Named “The Next Steve Jobs” by Wired Magazine in November, Paloma is a fifth grader from Mexico who has scored first place in math and third place in Spanish on a national test. She represents a new system of education within Matamoros, Tamaulipas, a city in the north of Mexico that doesn’t have the same reputation as Silicon Valley.
Despite the surrounding obstacles of drug related crime and high rates of violence, Paloma’s school, the Jose Urbina Lopez School, and her teacher, Sergio Juarez Correa (in photo with Paloma above), have taken a new approach to education that has captured the nation.
By placing students in small groups in order to learn form each other, Correa inspired students to engage in learning via their own curiosity and taught them based on their interests, bringing information that was most relevant to him. The results speak for themselves.
Paloma is notable not just because of her high scores, but because she has the scores in a country where only 29% of the population of Mexico make it beyond secondary school. With 45% of her previous generation failing math and 31% not passing Spanish, Paloma is a high achiever in a new year of students where only 7% are failing math and 3.5% Spanish. And all of this is a result not just of Paloma’s hard work, but the environment which nurtured her own intellectual interests.
What does this teach us about talent and skill? Yes, there are some things, some talents, which we have an affinity for, but partially our environments can help or hinder us in the process of developing those talents. It wasn’t as if Paloma didn’t have the potential to become the next Steve Jobs herself, but having the right environment to bring that out within her actualised her potential.
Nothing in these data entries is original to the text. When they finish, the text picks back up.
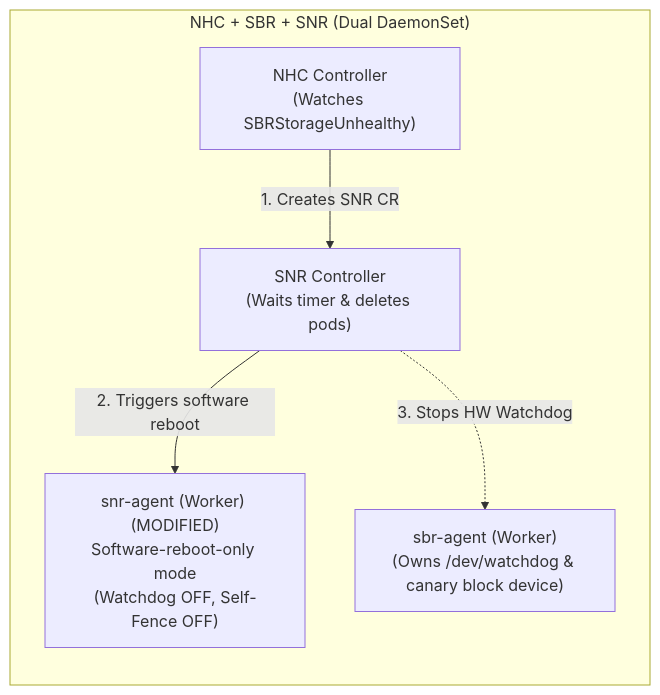
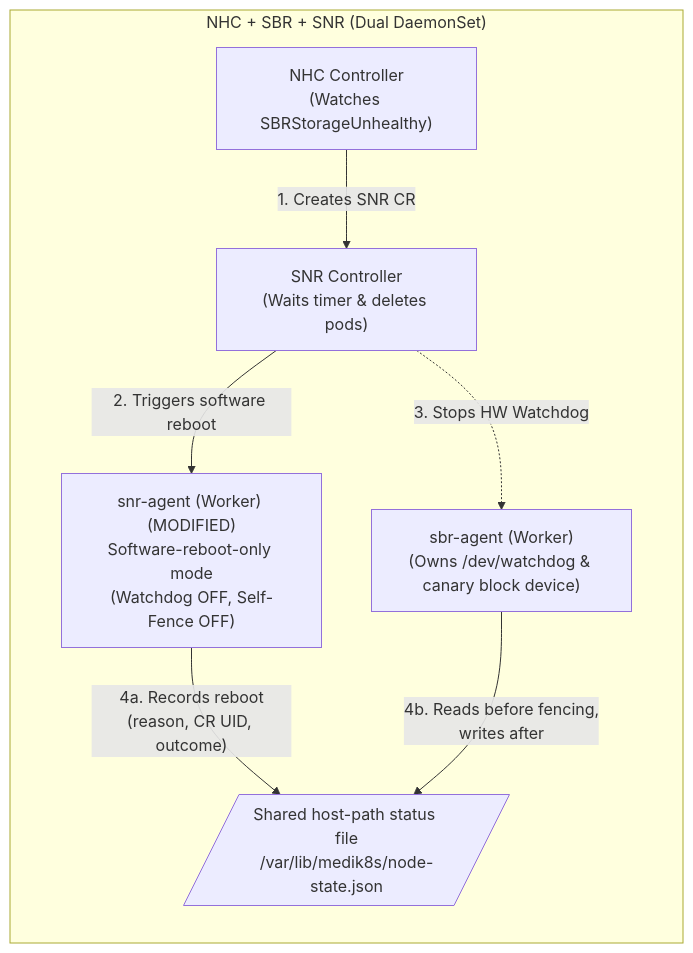
Before and after one commit to mpryc/storage-based-remediation: the sixth of 8 diagrams in docs/design/storage-arbitrated-remediation.md, drawn with Mermaid. The commit also changed other lines of this file, not shown here.

````diff
--- a/docs/design/storage-arbitrated-remediation.md
+++ b/docs/design/storage-arbitrated-remediation.md
@@ -343,9 +401,11 @@
 ```mermaid
 flowchart LR
   subgraph OPTA["NHC + SBR + SNR (Dual DaemonSet)"]
     direction TB
     NHCA["NHC Controller<br/>(Watches SBRStorageUnhealthy)"] -- "1. Creates SNR CR" --> SNRCA["SNR Controller<br/>(Waits timer & deletes pods)"]
     SNRCA -- "2. Triggers software reboot" --> SNRAA["snr-agent (Worker) (MODIFIED)<br/>Software-reboot-only mode<br/>(Watchdog OFF, Self-Fence OFF)"]
     SNRCA -. "3. Stops HW Watchdog" .-> SBRAA["sbr-agent (Worker)<br/>(Owns /dev/watchdog & canary block device)"]
+    SNRAA -- "4a. Records reboot<br/>(reason, CR UID, outcome)" --> HPA[/"Shared host-path status file<br/>/var/lib/medik8s/node-state.json"/]
+    SBRAA -- "4b. Reads before fencing,<br/>writes after" --> HPA
   end
 ```
````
If businesses want to actualise the potential of their employees, perhaps they should take a note out of Paloma’s teacher Correa’s book and engage their staff by focusing first on their own interests, which motivates them to learn. We develop our talents and skills into larger than life achievements first and foremost because they hold our interest. By honing in on what interests employees and utilising that in order to provoke interaction and development, businesses may find their own Paloma Noyola Bueno.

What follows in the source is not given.